Recently, Paul supporters captured 22 of Nevada's 28 delegate slots and have taken control of the Minnesota delegation. But thanks to procedural shenanigans on the part of the Republican establishment in Massachusetts, the Revolution may not be television CSPAN 3 after all…
A month after Mitt Romney's loyalists were trounced by supporters of Ron Paul in the former governor's home state caucuses, the Massachusetts Republican Party is trying to invalidate some ballots…
To participate in the caucuses, voters had to be registered as Republicans before Feb. 15. Those whose names did not appear on registration lists were allowed to cast provisional ballots and told their votes would be counted if they were proven eligible and if the election was narrow enough to make a difference.

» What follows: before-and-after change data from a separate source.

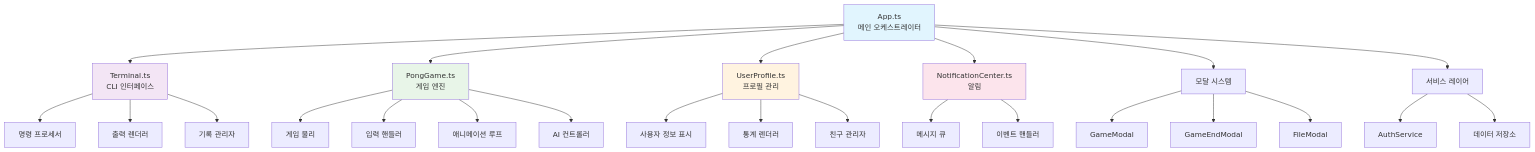
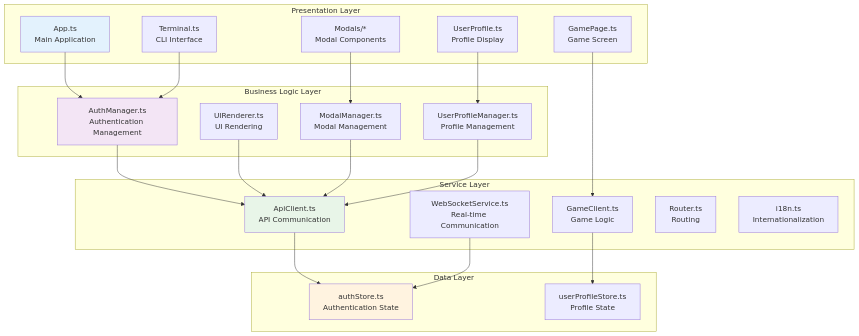
The first of 2 diagrams in docs/front-docs/component-architecture.md (pong42-dev/ft_transcendence), drawn with Mermaid before and after one commit. The commit also changed other lines of this file and 5 other files, not shown here.

Commit message:
chore: Remove internationalization guide and update project overview and architecture documentation to reflect new project name, features, and architecture details for ft_transcendence.

````diff
--- a/docs/front-docs/component-architecture.md
+++ b/docs/front-docs/component-architecture.md
@@ -50,38 +47,50 @@
 ```mermaid
-graph TD
-    A[App.ts<br/>메인 오케스트레이터] --> B[Terminal.ts<br/>CLI 인터페이스]
-    A --> C[PongGame.ts<br/>게임 엔진]
-    A --> D[UserProfile.ts<br/>프로필 관리]
-    A --> E[NotificationCenter.ts<br/>알림]
+graph TB
+    subgraph "Presentation Layer"
+        A[App.ts<br/>Main Application]
+        B[Terminal.ts<br/>CLI Interface]
+        C[UserProfile.ts<br/>Profile Display]
+        D[GamePage.ts<br/>Game Screen]
+        E[Modals/*<br/>Modal Components]
+    end
     
-    B --> B1[명령 프로세서]
-    B --> B2[출력 렌더러]
-    B --> B3[기록 관리자]
+    subgraph "Business Logic Layer"
+        F[AuthManager.ts<br/>Authentication Management]
+        G[UIRenderer.ts<br/>UI Rendering]
+        H[ModalManager.ts<br/>Modal Management]
+        I[UserProfileManager.ts<br/>Profile Management]
+    end
     
-    C --> C1[게임 물리]
-    C --> C2[입력 핸들러]
-    C --> C3[애니메이션 루프]
-    C --> C4[AI 컨트롤러]
+    subgraph "Service Layer"
+        J[ApiClient.ts<br/>API Communication]
+        K[WebSocketService.ts<br/>Real-time Communication]
+        L[GameClient.ts<br/>Game Logic]
+        M[Router.ts<br/>Routing]
+        N[i18n.ts<br/>Internationalization]
+    end
     
-    D --> D1[사용자 정보 표시]
-    D --> D2[통계 렌더러]
-    D --> D3[친구 관리자]
+    subgraph "Data Layer"
+        O[authStore.ts<br/>Authentication State]
+        P[userProfileStore.ts<br/>Profile State]
+    end
     
-    E --> E1[메시지 큐]
-    E --> E2[이벤트 핸들러]
+    A --> F
+    B --> F
+    C --> I
+    D --> L
+    E --> H
     
-    A --> F[모달 시스템]
-    F --> F1[GameModal]
-    F --> F2[GameEndModal]
-    F --> F3[FileModal]
+    F --> J
+    G --> J
+    H --> J
+    I --> J
     
-    A --> G[서비스 레이어]
-    G --> G1[AuthService]
-    G --> G2[데이터 저장소]
+    J --> O
+    K --> O
+    L --> P
     
-    style A fill:#e1f5fe
-    style B fill:#f3e5f5
-    style C fill:#e8f5e8
-    style D fill:#fff3e0
-    style E fill:#fce4ec
+    style A fill:#e3f2fd
+    style F fill:#f3e5f5
+    style J fill:#e8f5e8
+    style O fill:#fff3e0
 ```
````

But last week, the party's counsel began telling Republicans who were questioning the results that the provisional ballots would not be counted and that the rules had never allowed provisional ballots to be cast in the first place.
Funny thing about the rules never allowing provisional votes: provisional ballots were printed, distributed and collected by the Massachusetts Republican Party, not random street vagrants. If they were never intended to be counted, why go through the trouble?
Of course, whether or not Paul supporters are seated at the convention will have no effect on the final outcome. Many Paul delegates hail from states that will require them to cast ballots — at least on the first (and only) round — for Mitt Romney. Which means Paulites will be bound to a candidate who they don't really support.
Just like everyone else at the convention. Maybe Ron Paul supporters are becoming real Republicans after all.
Photo by Emmanuel Dunand/AFP/Getty Images
Tags: Massachusetts, Primaries, Republicans, Ron Paul